[User interface change data]
★ ★ ★

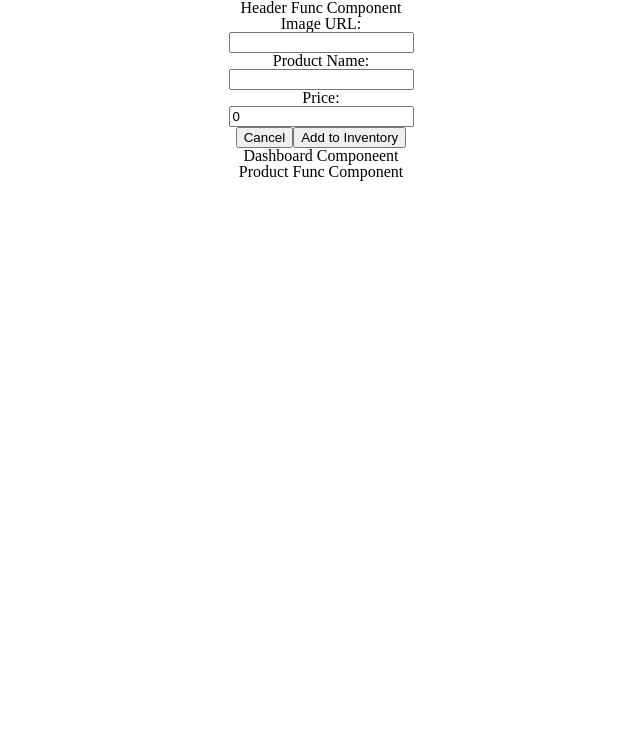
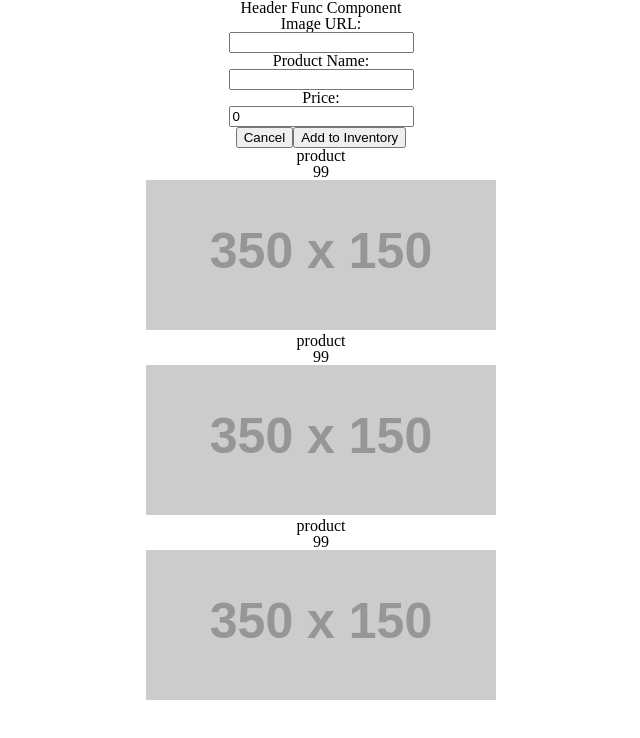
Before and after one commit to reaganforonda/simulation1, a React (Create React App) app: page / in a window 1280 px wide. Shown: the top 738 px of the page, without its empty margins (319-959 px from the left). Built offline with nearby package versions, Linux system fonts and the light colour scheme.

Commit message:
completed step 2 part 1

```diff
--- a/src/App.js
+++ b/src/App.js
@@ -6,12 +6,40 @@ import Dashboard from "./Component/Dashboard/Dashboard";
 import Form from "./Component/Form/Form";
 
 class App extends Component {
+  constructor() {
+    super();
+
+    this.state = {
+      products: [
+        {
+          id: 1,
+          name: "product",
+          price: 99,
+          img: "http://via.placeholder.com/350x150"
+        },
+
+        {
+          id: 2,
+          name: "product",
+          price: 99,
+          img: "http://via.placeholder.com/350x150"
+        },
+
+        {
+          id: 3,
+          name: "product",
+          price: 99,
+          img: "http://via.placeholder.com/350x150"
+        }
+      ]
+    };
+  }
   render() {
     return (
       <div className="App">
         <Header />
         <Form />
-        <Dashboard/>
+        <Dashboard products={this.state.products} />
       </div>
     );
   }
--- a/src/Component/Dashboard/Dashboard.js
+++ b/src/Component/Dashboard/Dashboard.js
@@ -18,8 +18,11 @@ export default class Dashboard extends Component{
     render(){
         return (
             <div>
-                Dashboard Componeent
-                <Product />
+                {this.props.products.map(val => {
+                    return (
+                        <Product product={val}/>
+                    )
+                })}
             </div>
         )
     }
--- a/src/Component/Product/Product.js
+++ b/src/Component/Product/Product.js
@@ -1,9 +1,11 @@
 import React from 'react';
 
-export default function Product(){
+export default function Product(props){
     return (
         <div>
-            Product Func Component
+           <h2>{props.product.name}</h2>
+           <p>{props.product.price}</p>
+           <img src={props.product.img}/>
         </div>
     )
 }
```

★ ★ ★

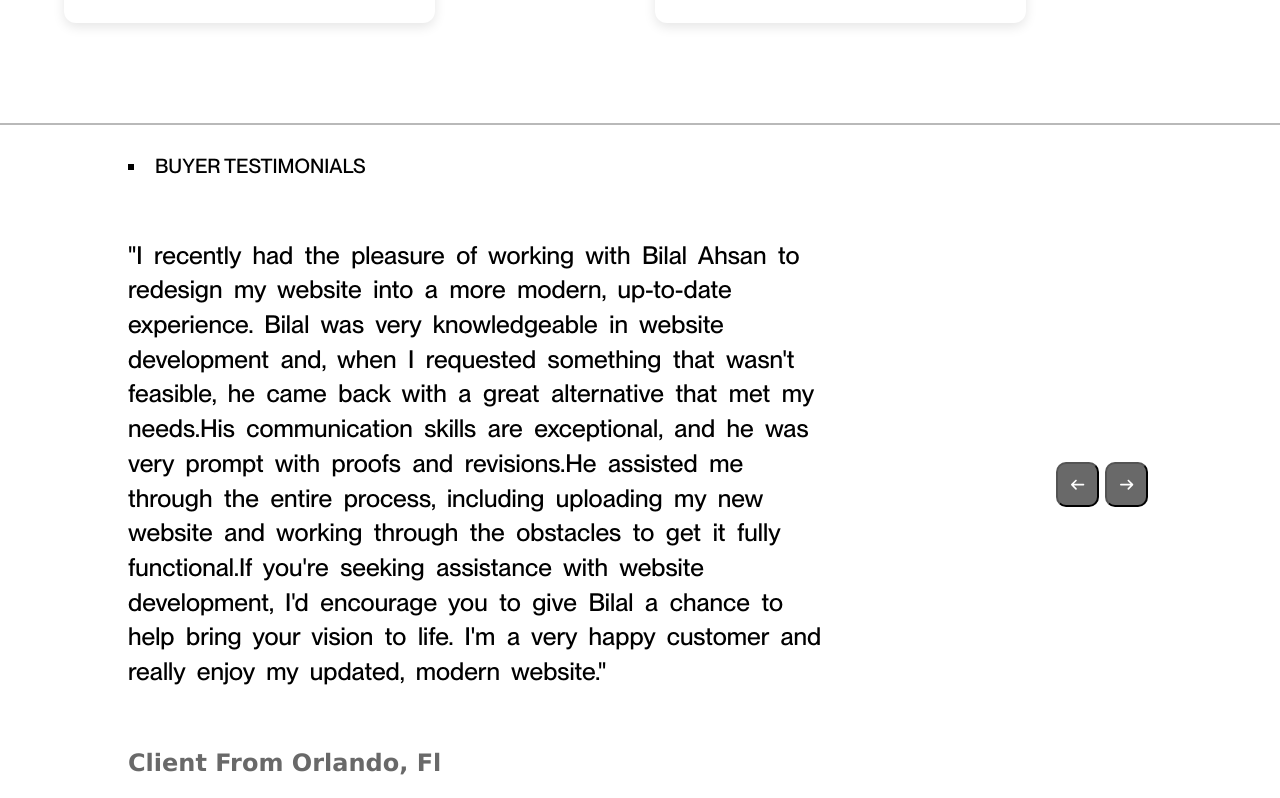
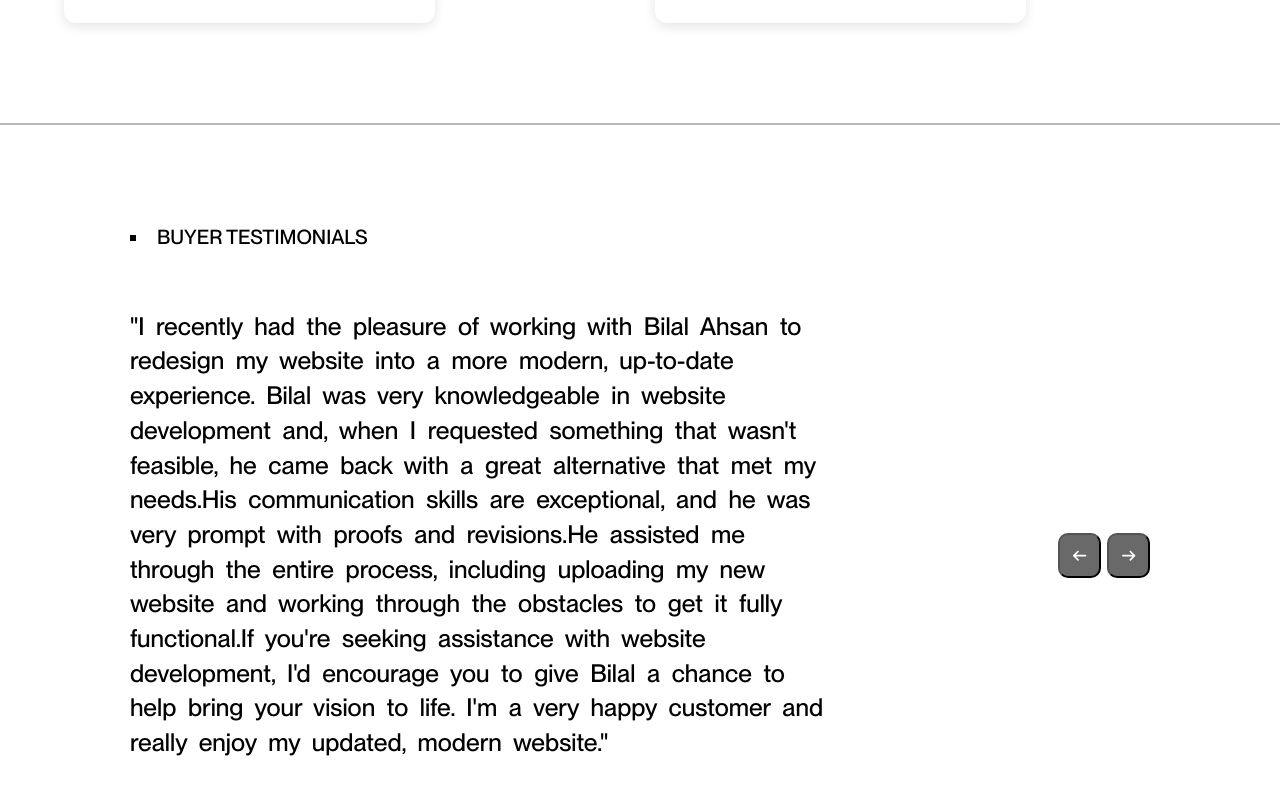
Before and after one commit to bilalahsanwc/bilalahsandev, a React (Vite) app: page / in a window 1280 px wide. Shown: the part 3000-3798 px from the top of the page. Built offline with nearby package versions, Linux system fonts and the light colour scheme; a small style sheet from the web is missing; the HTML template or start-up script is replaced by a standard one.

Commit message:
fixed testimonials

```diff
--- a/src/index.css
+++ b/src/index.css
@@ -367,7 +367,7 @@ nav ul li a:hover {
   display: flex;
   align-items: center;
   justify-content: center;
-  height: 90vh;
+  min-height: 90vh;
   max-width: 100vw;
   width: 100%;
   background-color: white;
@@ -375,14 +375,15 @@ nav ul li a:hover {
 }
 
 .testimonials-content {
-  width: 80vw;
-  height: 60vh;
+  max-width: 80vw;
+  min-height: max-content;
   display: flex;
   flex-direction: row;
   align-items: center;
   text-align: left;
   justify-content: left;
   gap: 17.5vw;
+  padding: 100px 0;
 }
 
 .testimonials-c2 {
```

★ ★ ★

#### What the exercise asks:
Please report every line of the records above that contains the word "import".

#### Expected answer:
@@ -6,12 +6,40 @@ import Dashboard from "./Component/Dashboard/Dashboard";
 import Form from "./Component/Form/Form";
 import React from 'react';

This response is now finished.